The Frascati criteria suggest the control population (the group against which people with HIV are compared) should be matched on the basis of age, sex, ethnicity and years of education. But this does not fully take into account all the social and economic factors that affect how well people do on these tests, especially considering that HIV disproportionately affects marginalised groups. Lower test performance is associated with poverty, economic hardship, stress and lower socioeconomic status. One person’s test results may also vary from day to day, due to mood, lack of sleep, pain and other transient issues.
Culture affects test performance but most available tests were developed in North America. Few have been culturally adapted and translated for use in countries with a high prevalence of HIV. There is a lack of data on normal results in most resource-limited settings and the results that are available suggest wide variation between countries and between sites in the same country.
As attention shifts away from cognitive tests, researchers and clinicians need to pay closer attention to biomarkers of HIV and inflammation in the cerebrospinal fluid as well as a range of brain scanning techniques. This will help them identify impairments whose root cause is HIV brain disease, be precise about the mechanisms and distinguish them from impairment with other causes.
There are challenges though. There aren’t yet any biomarkers which are validated to identify HIV brain disease or predict its worsening. Taking a sample of cerebrospinal fluid to test for biomarkers requires a lumbar puncture (spinal tap), which can cause headaches for several days afterwards. (Identification of biomarkers in blood would be helpful.) In resource-limited settings, brain scans are even less available than cognitive testing.

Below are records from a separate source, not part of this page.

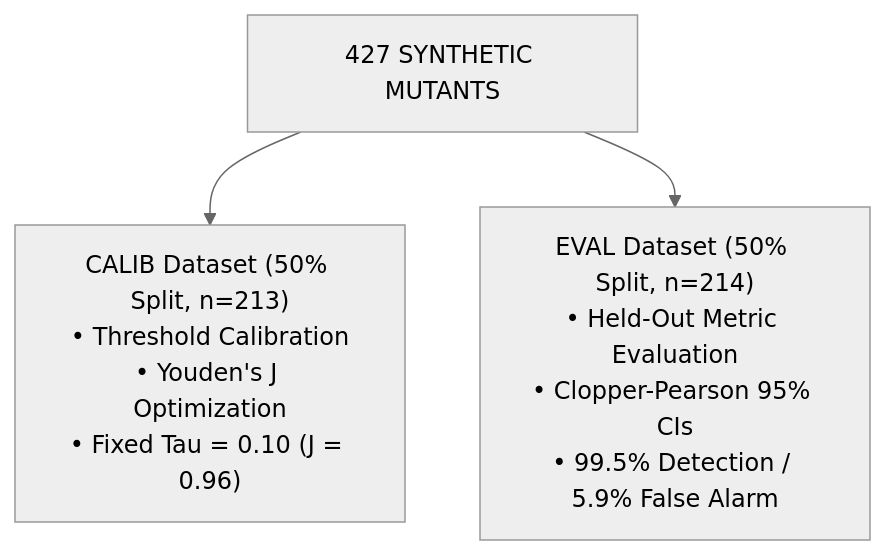
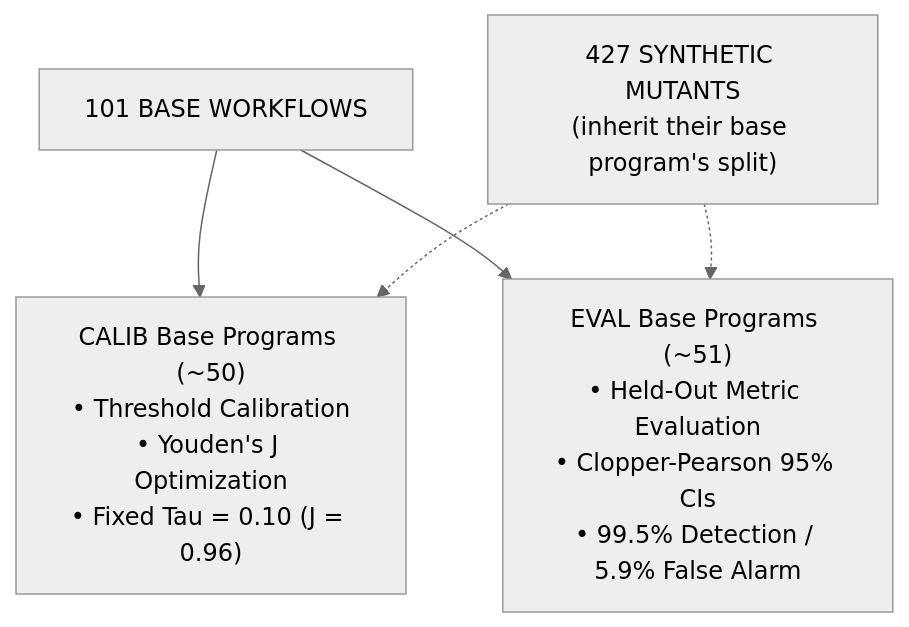
Before and after one commit to FYP-Epsilon/Vibe-Check: the fourth of 4 diagrams in vibecheck-vault/presenting scripts/Module 02 - Presenting Script.md, drawn with Mermaid (neutral theme). The commit also changed other lines of this file and 1 other file, not shown here.

````diff
--- a/vibecheck-vault/presenting scripts/Module 02 - Presenting Script.md
+++ b/vibecheck-vault/presenting scripts/Module 02 - Presenting Script.md
@@ -507,5 +509,7 @@
 ```mermaid
 flowchart TD
-    M["427 SYNTHETIC MUTANTS"] --> CALIB["CALIB Dataset (50% Split, n=213)<br/>• Threshold Calibration<br/>• Youden's J Optimization<br/>• Fixed Tau = 0.10 (J = 0.96)"]
-    M --> EVAL["EVAL Dataset (50% Split, n=214)<br/>• Held-Out Metric Evaluation<br/>• Clopper-Pearson 95% CIs<br/>• 99.5% Detection / 5.9% False Alarm"]
+    B["101 BASE WORKFLOWS"] --> CALIB["CALIB Base Programs (~50)<br/>• Threshold Calibration<br/>• Youden's J Optimization<br/>• Fixed Tau = 0.10 (J = 0.96)"]
+    B --> EVAL["EVAL Base Programs (~51)<br/>• Held-Out Metric Evaluation<br/>• Clopper-Pearson 95% CIs<br/>• 99.5% Detection / 5.9% False Alarm"]
+    M["427 SYNTHETIC MUTANTS<br/>(inherit their base program's split)"] -.-> CALIB
+    M -.-> EVAL
 ```
````
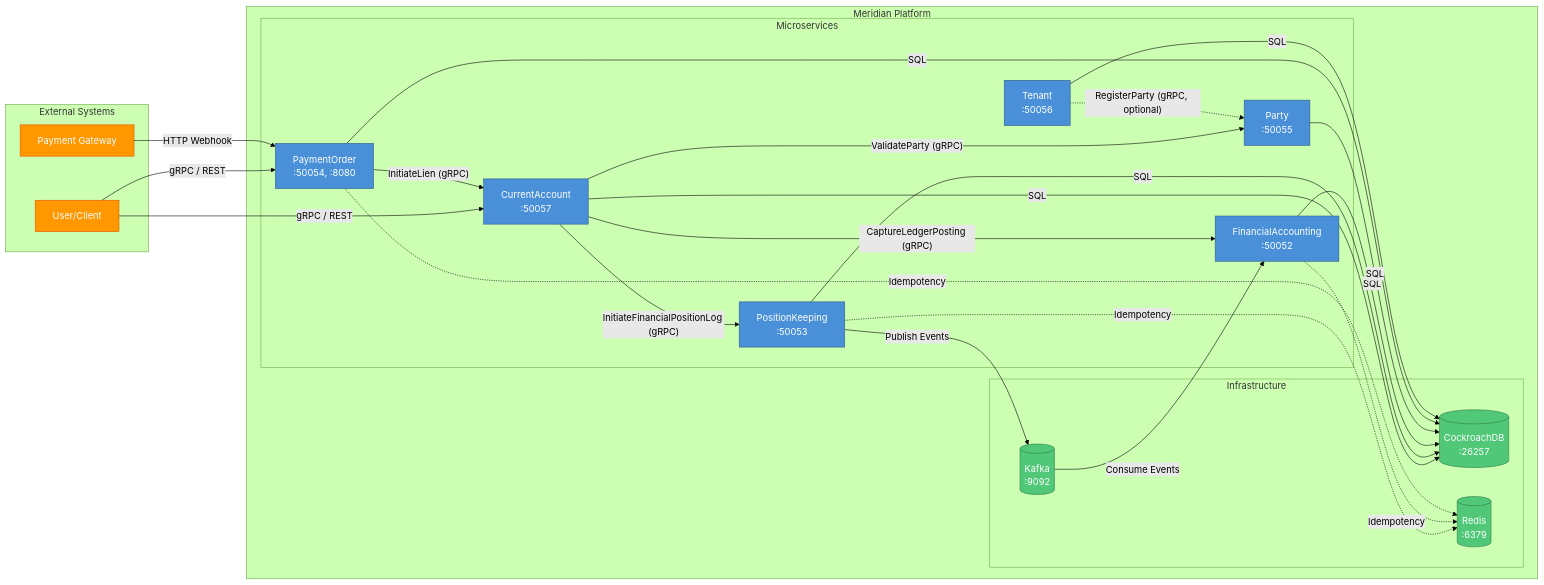
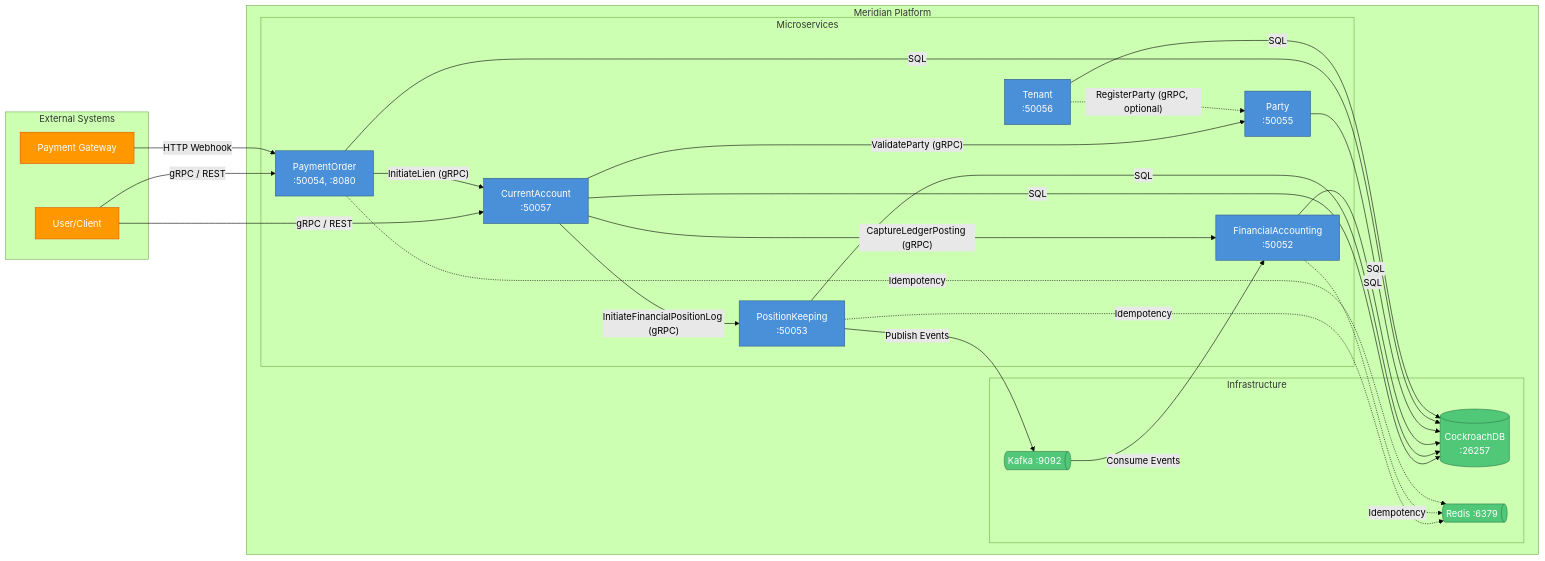
Before and after one commit to meridianhub/meridian: the diagram in services/README.md, drawn with Mermaid (forest theme). The commit also changed other lines of this file, not shown here.

Commit message:
docs: Use horizontal cylinder (das) shape for Kafka and Redis
Differentiates storage types visually:
- Vertical cylinder for database (CockroachDB)
- Horizontal cylinder (direct access storage) for Kafka and Redis

````diff
--- a/services/README.md
+++ b/services/README.md
@@ -10,61 +10,61 @@
 ```mermaid
 flowchart LR
     subgraph External["External Systems"]
         User["User/Client"]
         Gateway["Payment Gateway"]
     end
 
     subgraph Platform["Meridian Platform"]
         subgraph Services["Microservices"]
             CA["CurrentAccount<br/>:50057"]
             PK["PositionKeeping<br/>:50053"]
             FA["FinancialAccounting<br/>:50052"]
             Party["Party<br/>:50055"]
             PO["PaymentOrder<br/>:50054, :8080"]
             Tenant["Tenant<br/>:50056"]
         end
 
         subgraph Infrastructure["Infrastructure"]
             DB[("CockroachDB<br/>:26257")]
-            Kafka[("Kafka<br/>:9092")]
-            Redis[("Redis<br/>:6379")]
+            Kafka@{ shape: das, label: "Kafka :9092" }
+            Redis@{ shape: das, label: "Redis :6379" }
         end
     end
 
     %% External connections
     User -->|"gRPC / REST"| CA
     User -->|"gRPC / REST"| PO
     Gateway -->|"HTTP Webhook"| PO
 
     %% gRPC inter-service calls
     CA -->|"ValidateParty (gRPC)"| Party
     CA -->|"InitiateFinancialPositionLog (gRPC)"| PK
     CA -->|"CaptureLedgerPosting (gRPC)"| FA
     PO -->|"InitiateLien (gRPC)"| CA
     Tenant -.->|"RegisterParty (gRPC, optional)"| Party
 
     %% Kafka event streaming
     PK -->|"Publish Events"| Kafka
     Kafka -->|"Consume Events"| FA
 
     %% Database connections
     CA -->|"SQL"| DB
     PK -->|"SQL"| DB
     FA -->|"SQL"| DB
     Party -->|"SQL"| DB
     PO -->|"SQL"| DB
     Tenant -->|"SQL"| DB
 
     %% Redis (optional idempotency)
     PK -.->|"Idempotency"| Redis
     FA -.->|"Idempotency"| Redis
     PO -.->|"Idempotency"| Redis
 
     classDef service fill:#4a90d9,stroke:#2d5a87,color:#fff
     classDef storage fill:#50c878,stroke:#2d7a4a,color:#fff
     classDef external fill:#ff9800,stroke:#e65100,color:#fff
 
     class CA,PK,FA,Party,PO,Tenant service
     class DB,Kafka,Redis storage
     class User,Gateway external
 ```
````
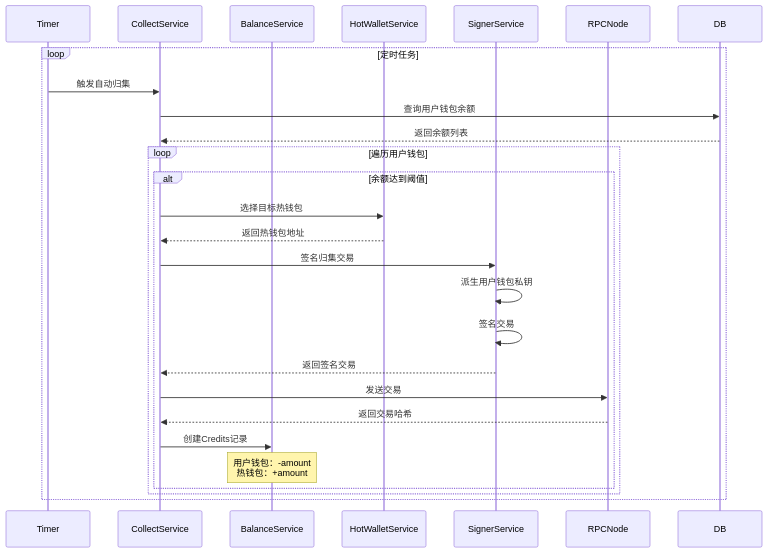
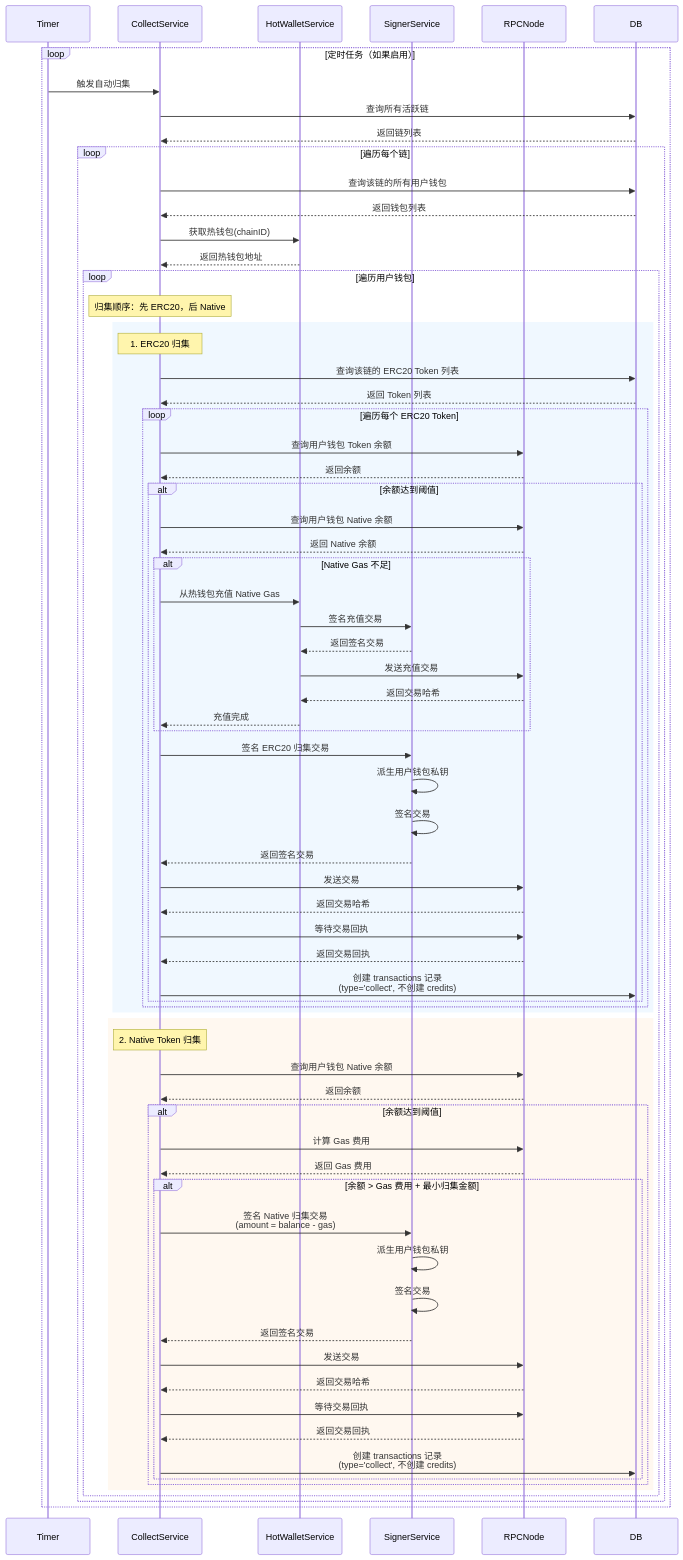
The fifth of 5 diagrams in docs/hd-wallet-design.md (chapool/go-wallet), drawn with Mermaid before and after one commit. The commit also changed other lines of this file, not shown here.

Commit message:
docs: 更新归集流程时序图，与实际实现保持一致
- 移除不正确的 BalanceService 和 Credits 记录创建步骤
- 添加先归集 ERC20 再归集 Native Token 的顺序
- 添加 ERC20 归集时的 Native Gas 充值逻辑
- 明确归集只创建 transactions 记录，不影响用户余额
- 添加遍历链和 Token 的详细流程

```diff
--- a/docs/hd-wallet-design.md
+++ b/docs/hd-wallet-design.md
@@ -2455,33 +2455,90 @@
 sequenceDiagram
     participant Timer
     participant CollectService
-    participant BalanceService
     participant HotWalletService
     participant SignerService
     participant RPCNode
     participant DB
 
-    loop 定时任务
+    loop 定时任务（如果启用）
         Timer->>CollectService: 触发自动归集
         
-        CollectService->>DB: 查询用户钱包余额
-        DB-->>CollectService: 返回余额列表
+        CollectService->>DB: 查询所有活跃链
+        DB-->>CollectService: 返回链列表
         
-        loop 遍历用户钱包
-            alt 余额达到阈值
-                CollectService->>HotWalletService: 选择目标热钱包
-                HotWalletService-->>CollectService: 返回热钱包地址
+        loop 遍历每个链
+            CollectService->>DB: 查询该链的所有用户钱包
+            DB-->>CollectService: 返回钱包列表
+            
+            CollectService->>HotWalletService: 获取热钱包(chainID)
+            HotWalletService-->>CollectService: 返回热钱包地址
+            
+            loop 遍历用户钱包
+                Note over CollectService: 归集顺序：先 ERC20，后 Native
                 
-                CollectService->>SignerService: 签名归集交易
-                SignerService->>SignerService: 派生用户钱包私钥
-                SignerService->>SignerService: 签名交易
-                SignerService-->>CollectService: 返回签名交易
+                rect rgb(240, 248, 255)
+                    Note over CollectService: 1. ERC20 归集
+                    CollectService->>DB: 查询该链的 ERC20 Token 列表
+                    DB-->>CollectService: 返回 Token 列表
+                    
+                    loop 遍历每个 ERC20 Token
+                        CollectService->>RPCNode: 查询用户钱包 Token 余额
+                        RPCNode-->>CollectService: 返回余额
+                        
+                        alt 余额达到阈值
+                            CollectService->>RPCNode: 查询用户钱包 Native 余额
+                            RPCNode-->>CollectService: 返回 Native 余额
+                            
+                            alt Native Gas 不足
+                                CollectService->>HotWalletService: 从热钱包充值 Native Gas
+                                HotWalletService->>SignerService: 签名充值交易
+                                SignerService-->>HotWalletService: 返回签名交易
+                                HotWalletService->>RPCNode: 发送充值交易
+                                RPCNode-->>HotWalletService: 返回交易哈希
+                                HotWalletService-->>CollectService: 充值完成
+                            end
+                            
+                            CollectService->>SignerService: 签名 ERC20 归集交易
+                            SignerService->>SignerService: 派生用户钱包私钥
+                            SignerService->>SignerService: 签名交易
+                            SignerService-->>CollectService: 返回签名交易
+                            
+                            CollectService->>RPCNode: 发送交易
+                            RPCNode-->>CollectService: 返回交易哈希
+                            
+                            CollectService->>RPCNode: 等待交易回执
+                            RPCNode-->>CollectService: 返回交易回执
+                            
+                            CollectService->>DB: 创建 transactions 记录<br/>(type='collect', 不创建 credits)
+                        end
+                    end
+                end
                 
-                CollectService->>RPCNode: 发送交易
-                RPCNode-->>CollectService: 返回交易哈希
-                
-                CollectService->>BalanceService: 创建Credits记录
-                Note over BalanceService: 用户钱包：-amount<br/>热钱包：+amount
+                rect rgb(255, 248, 240)
+                    Note over CollectService: 2. Native Token 归集
+                    CollectService->>RPCNode: 查询用户钱包 Native 余额
+                    RPCNode-->>CollectService: 返回余额
+                    
+                    alt 余额达到阈值
+                        CollectService->>RPCNode: 计算 Gas 费用
+                        RPCNode-->>CollectService: 返回 Gas 费用
+                        
+                        alt 余额 > Gas 费用 + 最小归集金额
+                            CollectService->>SignerService: 签名 Native 归集交易<br/>(amount = balance - gas)
+                            SignerService->>SignerService: 派生用户钱包私钥
+                            SignerService->>SignerService: 签名交易
+                            SignerService-->>CollectService: 返回签名交易
+                            
+                            CollectService->>RPCNode: 发送交易
+                            RPCNode-->>CollectService: 返回交易哈希
+                            
+                            CollectService->>RPCNode: 等待交易回执
+                            RPCNode-->>CollectService: 返回交易回执
+                            
+                            CollectService->>DB: 创建 transactions 记录<br/>(type='collect', 不创建 credits)
+                        end
+                    end
+                end
             end
         end
     end
```
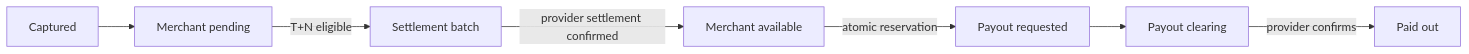
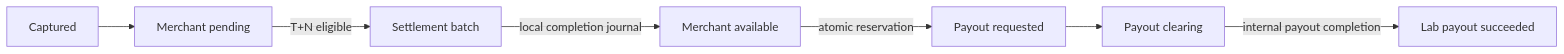
The diagram in docs/settlement-and-payout.md (daniel-tsx/fintech), drawn with Mermaid before and after one commit. The commit also changed 26 other files, not shown here.

````diff
--- a/docs/settlement-and-payout.md
+++ b/docs/settlement-and-payout.md
@@ -5,9 +5,9 @@
 ```mermaid
 flowchart LR
   C[Captured] --> MP[Merchant pending]
   MP -->|T+N eligible| S[Settlement batch]
-  S -->|provider settlement confirmed| MA[Merchant available]
+  S -->|local completion journal| MA[Merchant available]
   MA -->|atomic reservation| PR[Payout requested]
   PR --> PC[Payout clearing]
-  PC -->|provider confirms| PAID[Paid out]
+  PC -->|internal payout completion| PAID[Lab payout succeeded]
 ```
````
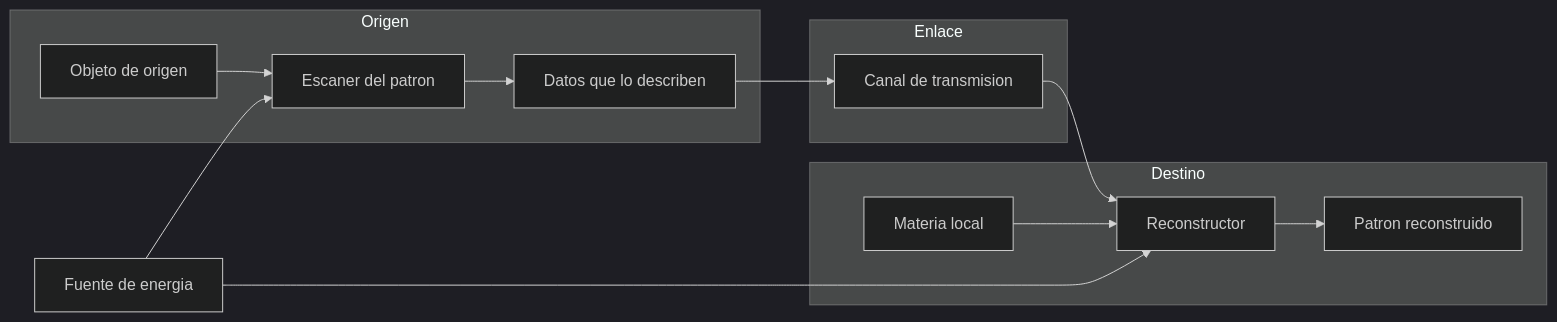
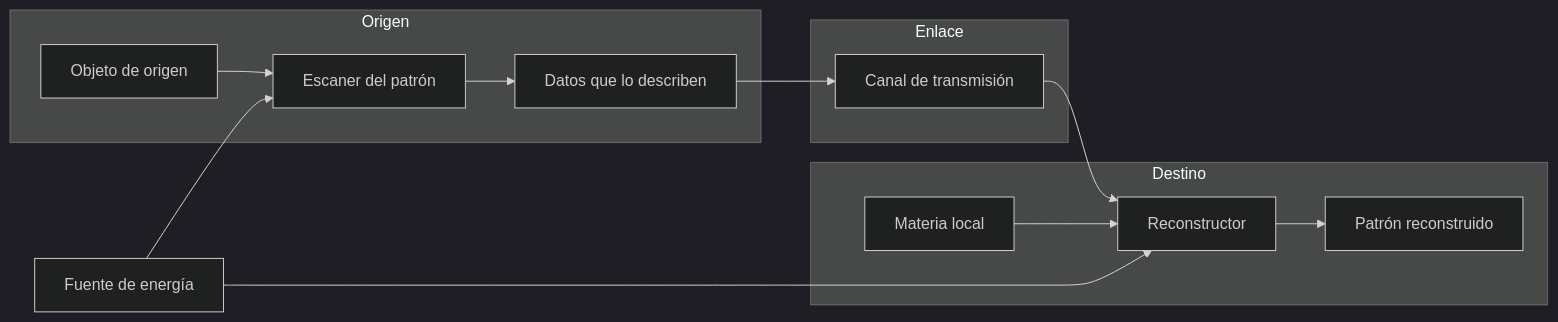
The first of 3 diagrams in vehiculos-fantasticos/teletransportador/operacion/sistemas-mecanicos-teletransportador.md (vladimiracunadev-create/machine-operator-program), drawn with Mermaid (dark theme) before and after one commit. The commit also changed other lines of this file and 442 other files, not shown here.

````diff
--- a/vehiculos-fantasticos/teletransportador/operacion/sistemas-mecanicos-teletransportador.md
+++ b/vehiculos-fantasticos/teletransportador/operacion/sistemas-mecanicos-teletransportador.md
@@ -12,17 +12,17 @@
 ```mermaid
 flowchart LR
     subgraph Origen
-        Obj[Objeto de origen] --> Esc[Escaner del patron]
+        Obj[Objeto de origen] --> Esc[Escaner del patrón]
         Esc --> Dat[Datos que lo describen]
     end
     subgraph Enlace
-        Dat --> Can[Canal de transmision]
+        Dat --> Can[Canal de transmisión]
     end
     subgraph Destino
         Can --> Rec[Reconstructor]
         Mat[Materia local] --> Rec
-        Rec --> Res[Patron reconstruido]
+        Rec --> Res[Patrón reconstruido]
     end
-    Ene[Fuente de energia] --> Esc
+    Ene[Fuente de energía] --> Esc
     Ene --> Rec
 ```
````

“Our assertion that the HAND criteria risk overestimating the extent of cognitive disorders in people with HIV should not be mistaken for a view that we do not believe HIV brain pathology and cognitive impairment in people with HIV to be important or widespread,” say the authors. The fact that cognitive impairment in people with HIV is multifactorial does not detract from its impact on the individual or the importance of developing interventions to reduce its impact, they add.
Nightingale S et al. Moving on From HAND: Why We Need New Criteria for Cognitive Impairment in Persons Living With Human Immunodeficiency Virus and a Proposed Way Forward. Clinical Infectious Diseases, online ahead of print, ciab366, 27 April 2021.